((
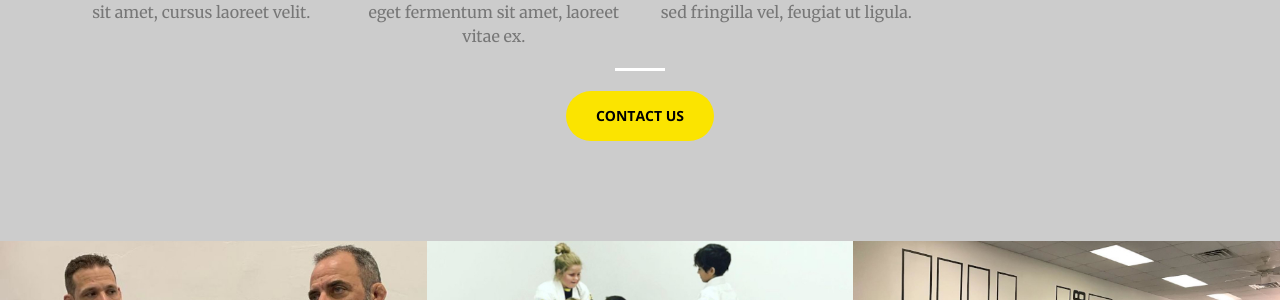
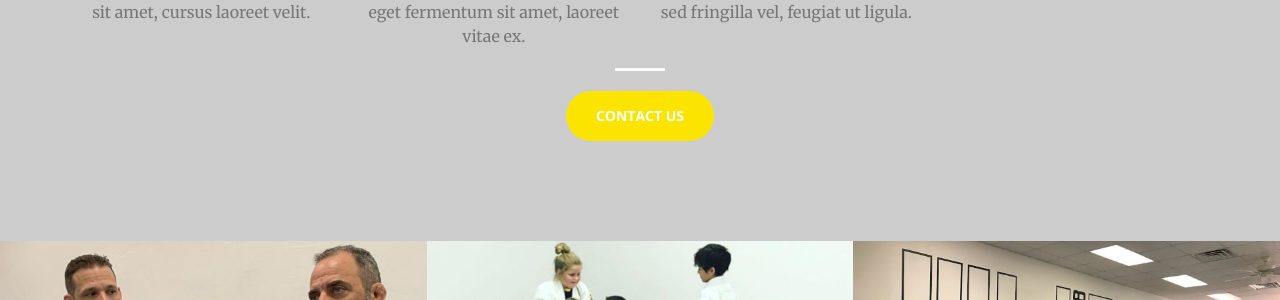
Before and after one commit to gmbjjwnc68/gmbjjwnc68.github.io, a Jekyll site: the page built from index.html, in a window 1280 px wide and 900 px high, scrolled down 2055 px. Shown: the part 150-450 px from the top of the window. Built offline with Jekyll 4.4.1, drawn with Linux system fonts in a browser that asks for light colours.

Commit message:
Create btn-whiteyellow and use it in services.html

```diff
--- a/_includes/services.html
+++ b/_includes/services.html
@@ -41,7 +41,7 @@
         <div class="row">
             <div class="header-content-inner text-center">
                 <hr class="light">
-                <a href="#contact" class="btn btn-primary btn-xl page-scroll">Contact Us</a>
+                <a href="#contact" class="btn btn-whiteyellow btn-xl page-scroll">Contact Us</a>
             </div>
         </div>
     </div>
--- a/_sass/_base.scss
+++ b/_sass/_base.scss
@@ -319,6 +319,10 @@ header {
     @include button-variant($theme-dark, $theme-primary, $theme-primary);
 }
 
+.btn-whiteyellow {
+    @include button-variant(white, $theme-primary, $theme-primary);
+}
+
 .btn {
     @include sans-serif-font;
     border: none;
```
))
Task objective =
Output all the data above verbatim, leaving out images.

Task response =
Before and after one commit to gmbjjwnc68/gmbjjwnc68.github.io, a Jekyll site: the page built from index.html, in a window 1280 px wide and 900 px high, scrolled down 2055 px. Shown: the part 150-450 px from the top of the window. Built offline with Jekyll 4.4.1, drawn with Linux system fonts in a browser that asks for light colours.

Commit message:
Create btn-whiteyellow and use it in services.html

```diff
--- a/_includes/services.html
+++ b/_includes/services.html
@@ -41,7 +41,7 @@
         <div class="row">
             <div class="header-content-inner text-center">
                 <hr class="light">
-                <a href="#contact" class="btn btn-primary btn-xl page-scroll">Contact Us</a>
+                <a href="#contact" class="btn btn-whiteyellow btn-xl page-scroll">Contact Us</a>
             </div>
         </div>
     </div>
--- a/_sass/_base.scss
+++ b/_sass/_base.scss
@@ -319,6 +319,10 @@ header {
     @include button-variant($theme-dark, $theme-primary, $theme-primary);
 }
 
+.btn-whiteyellow {
+    @include button-variant(white, $theme-primary, $theme-primary);
+}
+
 .btn {
     @include sans-serif-font;
     border: none;
```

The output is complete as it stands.